WASHINGTON, April 21, 1986 (UPI) - Former U.S. officials and two British leaders - one former, one current -- say the U.S. raid on Libya is unlikely to end terrorism, and one says President Reagan's vow to strike again threatens nuclear war.
While leaders still question what the next step in the war over terrorism will be, one Republican senator warned Sunday that world may view the air raids as ''gutter acts'' that will erode U.S. prestige.
Although most agreed the raid would not end terrorism, they also shared the view of former Sen. John Tower, R-Texas: ''The raid was the right idea (to) ameliorate Khadafy's terrorist activity.''
Reagan has threatened more military action if Libyan leader Moammar Khadafy does not abandon his support for terrorism, and former White House national security adviser Zbigniew Brzezinski called for blockading Libya, including mining its harbors, closing its airfields and ''interferring with its telecommunications'' to ''generate unrest'' that could topple Khadafy.
But Ali Treiki, Libya's ambassador to the United Nations, said American talk that Khadafy might be overthrown is ''wishful thinking.''

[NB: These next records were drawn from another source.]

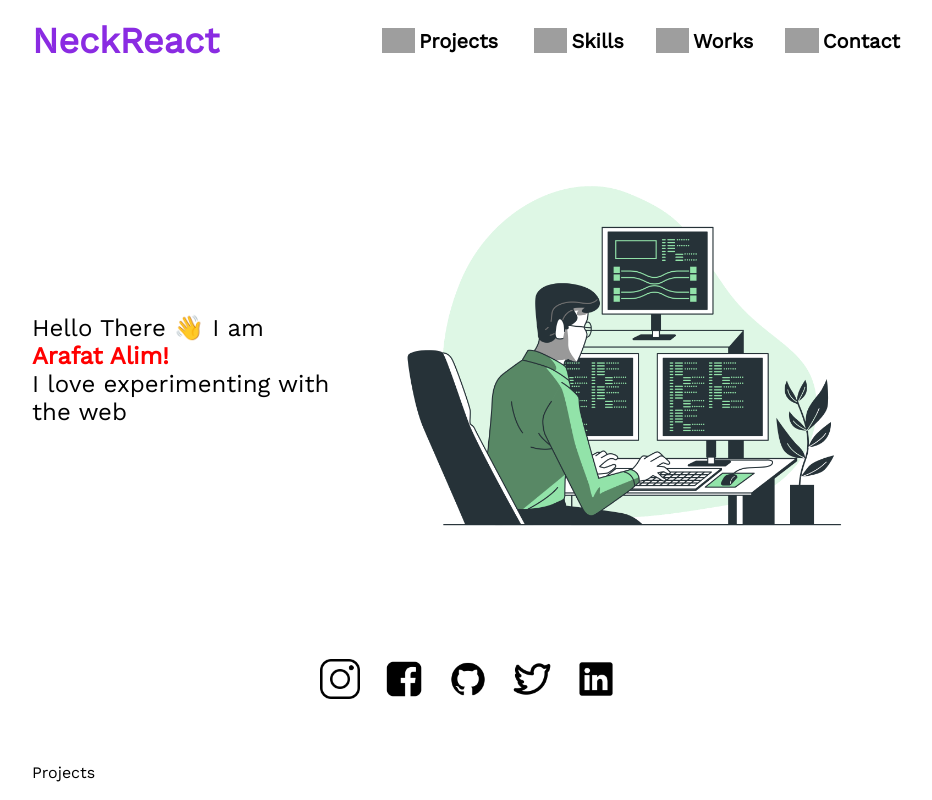
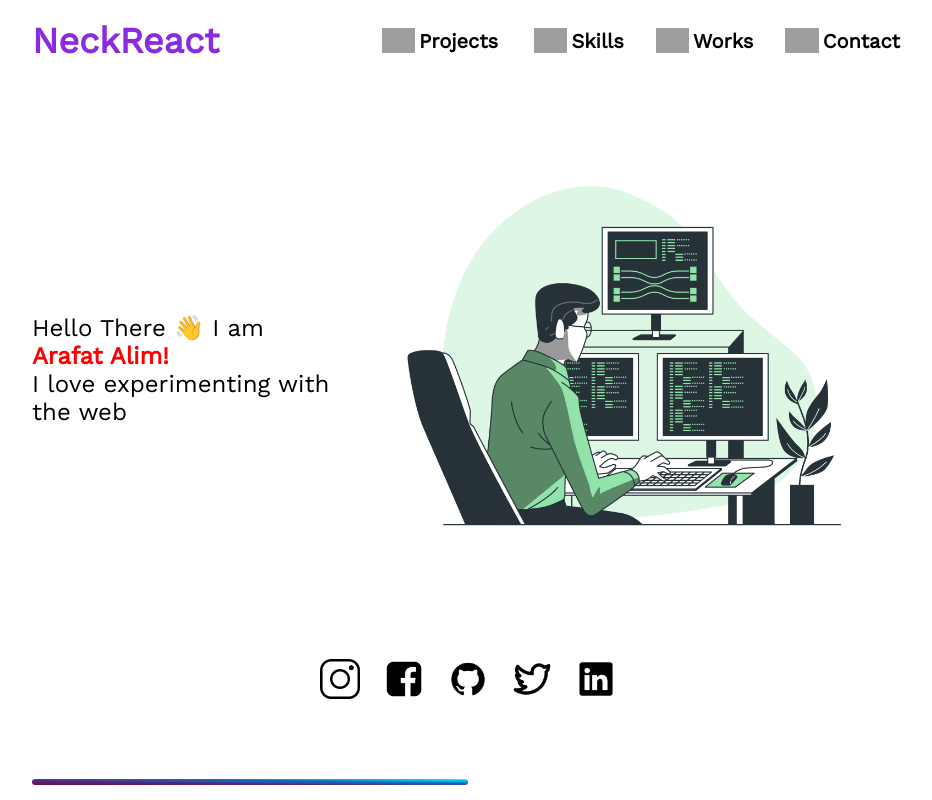
Before and after one commit to Arafat-alim/react-portfolio, a React (Create React App) app: page / in a window 1280 px wide. Shown: the top 800 px of the page, without its empty margins (172-1104 px from the left). Built offline with nearby package versions, Linux system fonts and the light colour scheme; grey boxes are pictures that could not be loaded; a small style sheet from the web is missing.

Commit message:
seperator component is added with styling.

```diff
--- a/src/components/body/Body.jsx
+++ b/src/components/body/Body.jsx
@@ -1,4 +1,5 @@
 import React from "react";
+import Seperator from "../common/Seperator";
 import "./body.css";
 import About from "./parts/About";
 import Contact from "./parts/Contact";
@@ -10,15 +11,19 @@ function Body() {
     <div className="body">
       <section id="about">
         <About />
+        <Seperator />
       </section>
       <section id="projects">
         <Projects />
+        <Seperator />
       </section>
       <section id="skills">
         <Skills />
+        <Seperator />
       </section>
       <section id="contact">
         <Contact />
+        <Seperator />
       </section>
     </div>
   );
--- a/src/components/common/Seperator.jsx
+++ b/src/components/common/Seperator.jsx
@@ -0,0 +1,8 @@
+import React from "react";
+import "./seperator.css";
+
+const Seperator = () => {
+  return <div className="seperator"></div>;
+};
+
+export default Seperator;
--- /dev/null
+++ b/src/components/common/seperator.css
@@ -0,0 +1,21 @@
+.seperator {
+  background-image: linear-gradient(
+    to right top,
+    #710c45,
+    #6e1054,
+    #671863,
+    #5b2172,
+    #482b81,
+    #3e4298,
+    #2c57ad,
+    #006bbf,
+    #0091da,
+    #00b6e9,
+    #00d9ef,
+    #5ffbf1
+  );
+  height: 6px;
+  width: 50%;
+  border-radius: 4px;
+  margin: 16px 0;
+}
```
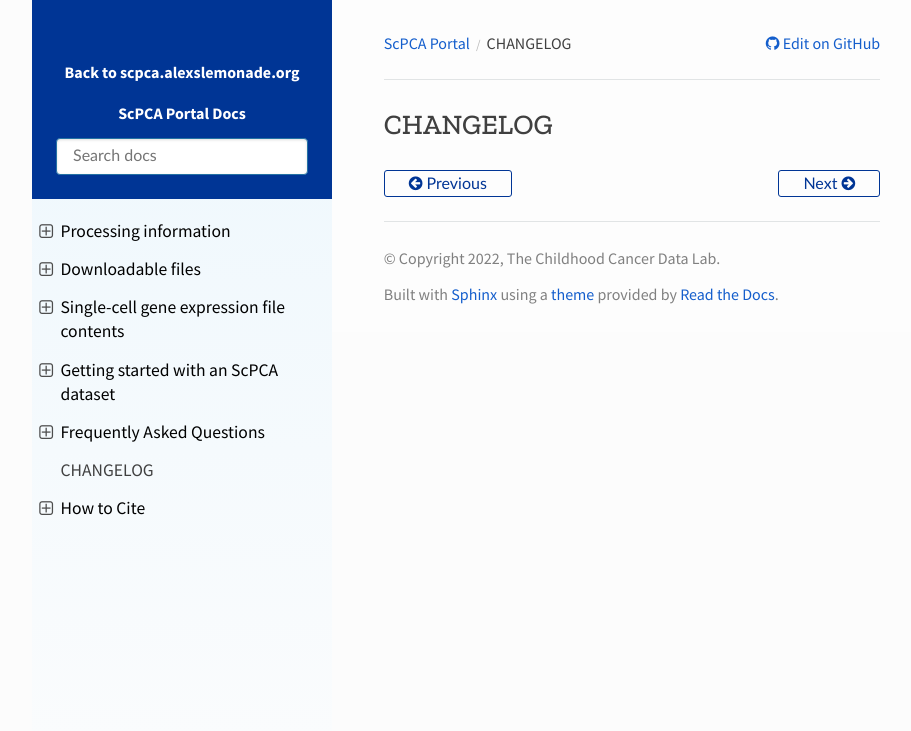
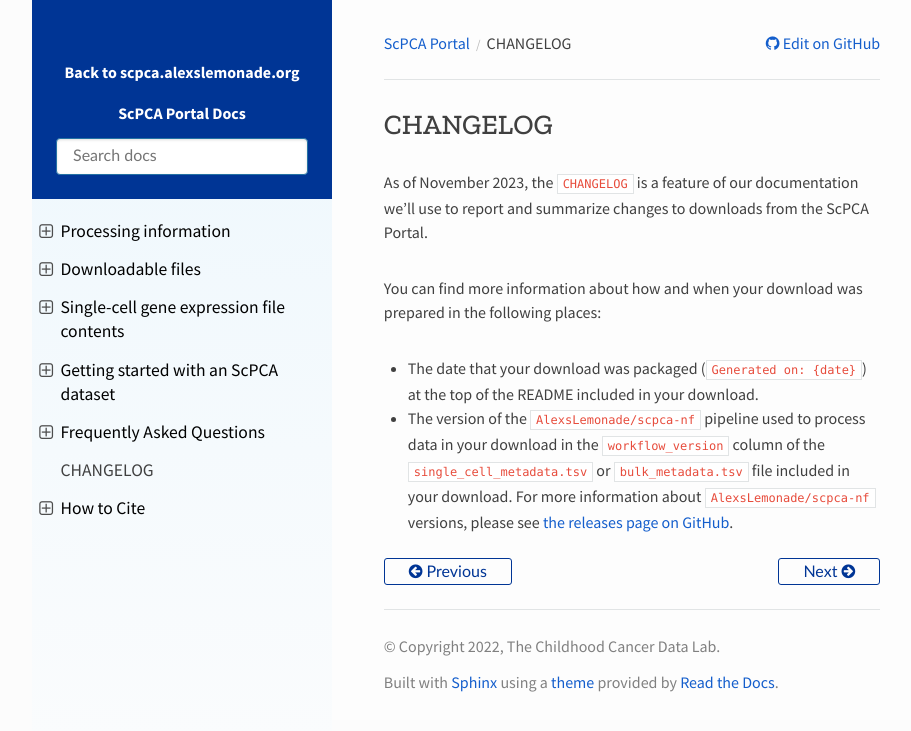
Before and after one commit to DongzeHE/scpca-docs, a Sphinx documentation site: the page built from docs/CHANGELOG.md, in a window 1280 px wide. Shown: the top 731 px of the page, without its empty margins (158-1069 px from the left). Built offline with Sphinx 7.4.7 and the Read the Docs theme 2.0.0, drawn with Linux system fonts in a browser that asks for light colours.

Commit message:
Add intro text to CHANGELOG file
Per https://github.com/AlexsLemonade/scpca-docs/issues/131#issuecomment-1766746908

```diff
--- a/docs/CHANGELOG.md
+++ b/docs/CHANGELOG.md
@@ -1 +1,9 @@
 # CHANGELOG
+
+As of November 2023, the `CHANGELOG` is a feature of our documentation we'll use to report and summarize changes to downloads from the ScPCA Portal.
+
+You can find more information about how and when your download was prepared in the following places:
+
+* The date that your download was packaged (`Generated on: {date}`) at the top of the README included in your download.
+* The version of the [`AlexsLemonade/scpca-nf`](https://github.com/alexsLemonade/scpca-nf) pipeline used to process data in your download in the `workflow_version` column of the `single_cell_metadata.tsv` or `bulk_metadata.tsv` file included in your download.
+For more information about `AlexsLemonade/scpca-nf` versions, please see [the releases page on GitHub](https://github.com/AlexsLemonade/scpca-nf/releases).
```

Reports of fighting around Tripoli between rebels and forces loyal to Khadafy, he said, are ''not true at all.''
Treiki appeared on ABC's ''This Week with David Brinkley,'' along with Tower, Brzezinski and British Defense Minister George Younger. Former British Prime Minister Edward Heath was on NBC's ''Meet the Press,'' as were Sen. Lowell Weicker, R-Conn., and Robert McFarlane, who served as Reagan's top national security aide.
McFarlane said Khadafy probably was not a direct target of the U.S. bombing raid on Libya because, ''We don't murder people.''
But Treiki said there is no doubt the radical Libyan leader was one of the targets, ''if not the main target,'' of the U.S. lightning strike last week.
''I don't think it was the willful focus of our attack to destroy Khadafy personally,'' McFarlane said, adding: ''It surely must have crossed the minds of some people in the administration that that might have been collateral outcome. But no, we don't murder people.''
Treiki said the administration ''never hid their intention to eliminate him.''
Citing Reagan's vow to do it again, Heath said such escalation eventually would lead to ''the nuclear field.''
Heath and Younger said economic sanctions do not work, although Younger said his government will encourage other European nations to engage in strong ''non-military action'' against Libya. But Heath suggested the bottom line for Europe when he noted, ''We have considerable trade with Libya.''
Weicker, one of the few members of Congress openly critical of the bombing raid, said Reagan ''violated both the War Powers Act and the Constitution insofar as engaging in a military operation.''
''I also don't see where us engaging in the type of act which takes civilians with it gives us any sort of moral ascendancy over the people that we're lashing out at,'' he said, adding:
''We think we're doing the right thing, and once we get into gutter acts, believe me, I think we'll lose our pre-eminence throughout the world.''
Heath likewise questioned the wisdom of the military strike, arguing the U.N. Charter ''does not justify an act of this kind,'' and asserting the attack will not stop terrorism.